This can involve any piece of land, ranging from school playing fields to a boatyard. If a Town or Village Green application is successful, it will prevent development of the land in question.
This is a threat that landowners and developers should not ignore, as the impact on them could be significant.
Historically, it was the Commons Registration Act 1965 which put Village Greens on a statutory footing and it became possible to register land as a Village Green. Village Greens are protected by 19th Century legislation, making it unlawful to:-
- Erect any building on them; or
- Interfere with the right of local inhabitants to indulge in sports and pastimes there.
With the advent of the Commons Act 2006, which replaces the Commons Registration Act 1965, the fear is that there is potential for this approach to gather huge momentum, at a time when there is already an increasing shortage of development opportunities.
The main provisions of the Commons Act 2006 are essentially that:-
- An application to register land as a Town or Village Green can be made after 20 years' uninterrupted use of land by local residents for lawful pastimes, carried out openly, without force and permission;
- It creates a period of grace during which an application can still be made, when such use has been brought to an end by the landowner. This will either be for two years, or for five years (if local residents ceased their use of the land before 6 April 2007);
- Any period of statutory closure (e.g. a foot and mouth outbreak) is to be disregarded in identifying the twenty year period of use.
If a development is commenced after an application has been submitted, or within either of the two periods of grace, a landowner or developer faces the risk that it may have to demolish any buildings constructed on the land in question, if any application is successful.
It can be very costly and time consuming to oppose a Village Green application. Registration authorities often hold an Inquiry to investigate the evidence. Costs incurred are not recoverable.
Dealing with objections to an application, and refuting any claim, can also cause significant delay to a project and potentially prevent the development going ahead altogether, if an application is ultimately successful.
It's therefore advisable, not only for landowners and developers to be aware of this legislation, but to look ahead, and collaborate, regarding preventative measures at an early stage.
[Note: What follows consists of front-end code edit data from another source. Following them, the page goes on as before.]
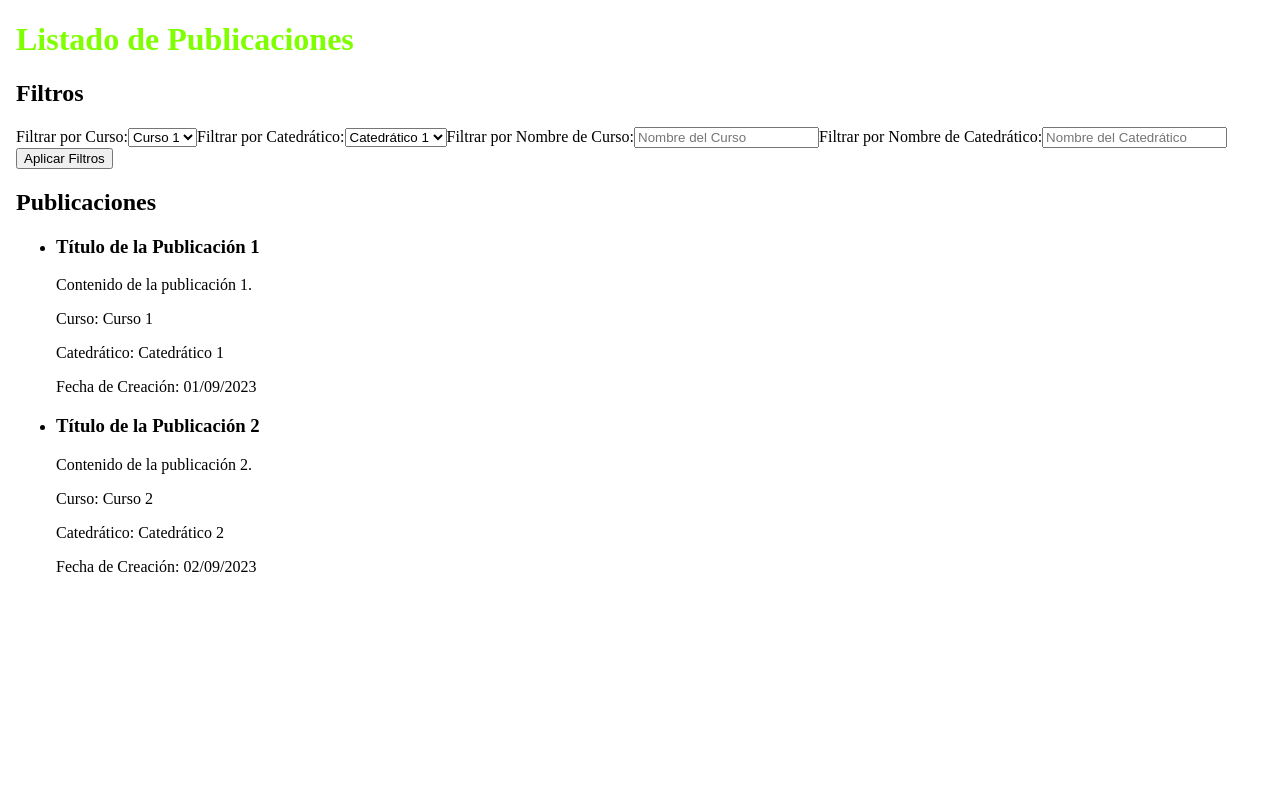
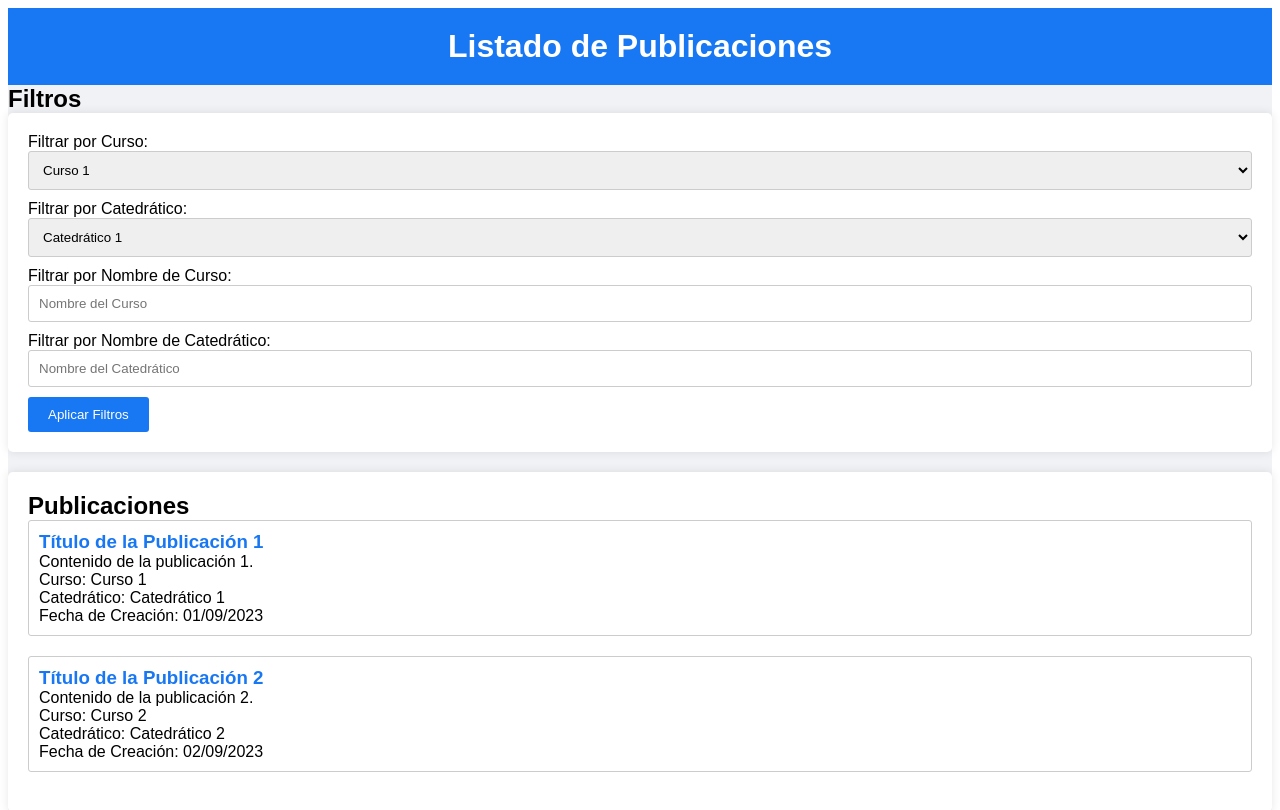
Before and after one commit to KatherinChun/Desarrollo-Web-Informe4, an Angular app in the folder Pantalla Inicial/pantalla_inicio/: page / in a window 1280 px wide. Shown: the top 810 px of the page. Built offline with nearby package versions, Linux system fonts and the light colour scheme.

Commit message:
PaP V 1.1
se agrego CSS a la versión PaP V 1.0

```diff
--- a/Pantalla Inicial/pantalla_inicio/src/app/app.component.css
+++ b/Pantalla Inicial/pantalla_inicio/src/app/app.component.css
@@ -1,3 +1,85 @@
-h1{
-    color: chartreuse;
+/* Reset de estilos para eliminar márgenes y rellenos predeterminados */
+* {
+    margin: 0;
+    padding: 0;
+    box-sizing: border-box;
 }
+
+/* Estilo del cuerpo de la página */
+body {
+    font-family: Arial, sans-serif;
+    background-color: #f0f2f5;
+}
+
+/* Estilo del encabezado */
+header {
+    background-color: #1877f2;
+    color: #fff;
+    padding: 20px;
+    text-align: center;
+}
+
+/* Estilo de los formularios */
+form {
+    background-color: #fff;
+    padding: 20px;
+    border-radius: 5px;
+    box-shadow: 0 0 10px rgba(0, 0, 0, 0.1);
+}
+
+/* Estilo de los campos de entrada y selección */
+input[type="text"],
+select {
+    width: 100%;
+    padding: 10px;
+    margin-bottom: 10px;
+    border: 1px solid #ccc;
+    border-radius: 3px;
+}
+
+/* Estilo del botón */
+button {
+    background-color: #1877f2;
+    color: #fff;
+    border: none;
+    padding: 10px 20px;
+    border-radius: 3px;
+    cursor: pointer;
+}
+
+/* Estilo de la lista de publicaciones */
+#publicaciones {
+    margin-top: 20px;
+    padding: 20px;
+    background-color: #fff;
+    border-radius: 5px;
+    box-shadow: 0 0 10px rgba(0, 0, 0, 0.1);
+}
+
+/* Estilo de los elementos de la lista */
+#publicaciones ul {
+    list-style-type: none;
+}
+
+#publicaciones li {
+    margin-bottom: 20px;
+    padding: 10px;
+    border: 1px solid #ccc;
+    border-radius: 3px;
+    background-color: #fff;
+}
+
+/* Estilo de los títulos de las publicaciones */
+#publicaciones h3 {
+    color: #1877f2;
+}
+
+/* Estilo de los enlaces */
+a {
+    color: #1877f2;
+    text-decoration: none;
+}
+
+a:hover {
+    text-decoration: underline;
+}
```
Potential evidence to refute any possible application should also be considered. In this connection, a developer acquiring a site may ideally need a vendor to enter into a contractual obligation to provide the necessary relevant local knowledge, in the event that a Village Green application is made. This is because it is unlikely, in our experience, that there are many willing volunteers, once land has been sold unconditionally in this regard.
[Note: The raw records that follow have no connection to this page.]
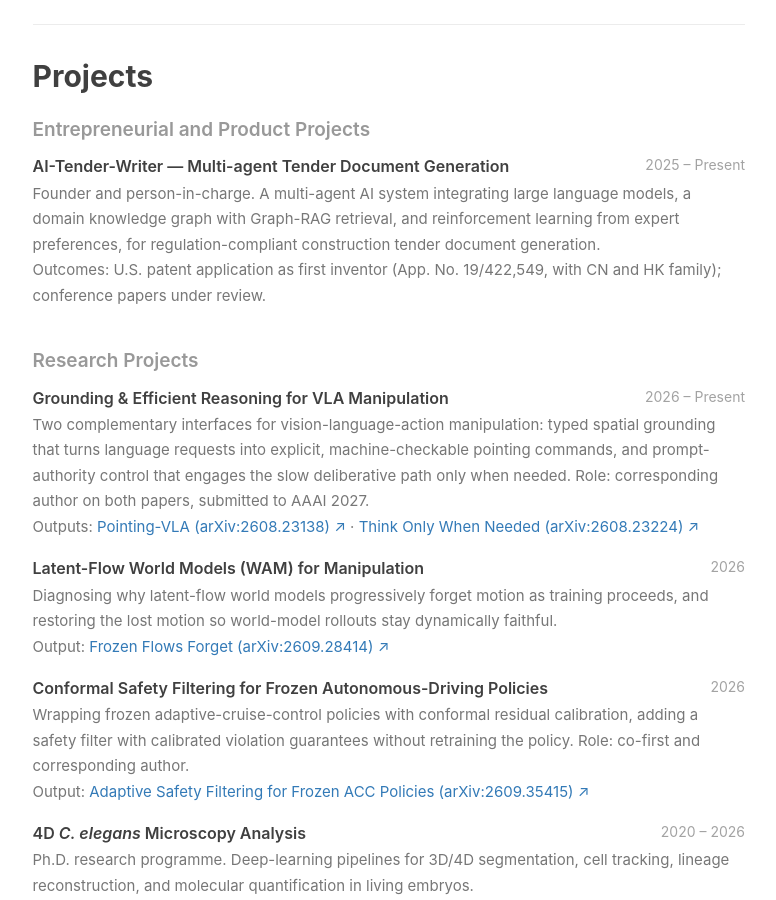
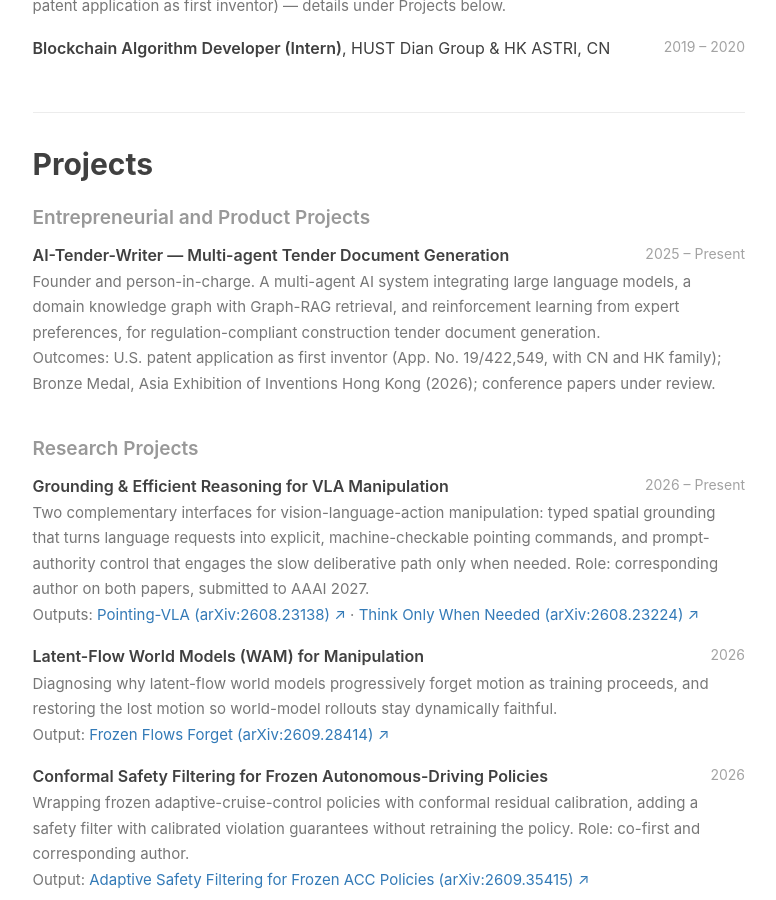
Before and after one commit to chiellini/chiellini.github.io, a Jekyll site: the page built from cv.html, in a window 1280 px wide and 900 px high, scrolled down 2936 px. Shown: the whole window, without its empty margins (135-911 px from the left). Built offline with Jekyll 4.4.1, drawn with Linux system fonts in a browser that asks for light colours; nearby versions of some CDN libraries; comment, search, counter and statistics services are not loaded; some of the changed text lies outside the part shown.

Commit message:
Profile: add Bronze Medal, Asia Exhibition of Inventions Hong Kong 2026 (AI tender system) to News, Honors, and project outcomes

```diff
--- a/cv.html
+++ b/cv.html
@@ -222,6 +222,7 @@ header-img: "img/tag-bg.jpg"
     <!-- ============ News ============ -->
     <h2 id="news">News</h2>
     <ul class="cv-news">
+        <li><span class="news-date">2026.11</span>Bronze Medal at the Asia Exhibition of Inventions Hong Kong for the AI-powered automatic tender bidding document writing and evaluation system (CityUHK team).</li>
         <li><span class="news-date">2026.10</span>Filed U.S. patent application 19/852,420 &mdash; 4D cellular morphology reconstruction, lineage tracing, and molecular quantification (first inventor).</li>
         <li><span class="news-date">2026.04</span><em>Recover Cell Tensor</em> presented at ICLR 2026.</li>
         <li><span class="news-date">2026</span>HKSTP Ideation Programme awardee (PIC).</li>
@@ -312,6 +313,7 @@ header-img: "img/tag-bg.jpg"
             graph with Graph-RAG retrieval, and reinforcement learning from expert preferences, for
             regulation-compliant construction tender document generation.<br>
             Outcomes: U.S. patent application as first inventor (App. No. 19/422,549, with CN and HK family);
+            Bronze Medal, Asia Exhibition of Inventions Hong Kong (2026);
             conference papers under review.
         </span>
     </div>
@@ -534,6 +536,10 @@ header-img: "img/tag-bg.jpg"
 
     <div class="cv-row clearfix">
         <span class="cv-date">2026</span>
+        Bronze Medal, Asia Exhibition of Inventions Hong Kong &mdash; invention: <em>AI-Powered Automatic Tender Bidding Document Writing and Evaluation System</em> (CityUHK team), Nov 2026.
+    </div>
+    <div class="cv-row clearfix">
+        <span class="cv-date">2026</span>
         HKSTP Ideation Programme Awardee (PIC), HKSTP.
     </div>
     <div class="cv-row clearfix">
```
Once land has been registered as a Town or Village Green, an application can be made to the Secretary of State to remove land from the Register, provided replacement land is offered (if over 200 square meters in area). This provision is widely regarded as problematical and should not therefore be relied on as a solution.
An application to the High Court would have to be made to amend the Register, if it's claimed that a mistake has been made in registration.
What can you do?
There are a number of proactive steps you can consider and we can help.
- David Delaney is an Associate and heads up the Planning Law Team at Pannone LLP, solicitors based in Manchester. David has over 30 years' experience in the public and private sectors and deals with all types of planning law. David has a niche specialism in Village Green work and has had involvement in this area for approximately 18 years.
- Susan Ehlinger is both a Solicitor and Chartered Surveyor (FRICS) and has over 20 years' experience in real estate and planning matters.
- We can advise on practical steps that a landowner can take to reduce the possibility of a successful application to register land as a Village Green.
- We can suggest clauses for insertion in a contract for the sale of land obliging a vendor to co-operate regarding evidence to oppose a future application.
- We can advise in respect of objections to an application that has already been made.
- We can also assemble a team in respect of any Inquiry, and have excellent connections with leading Counsel who also specialise in this niche area.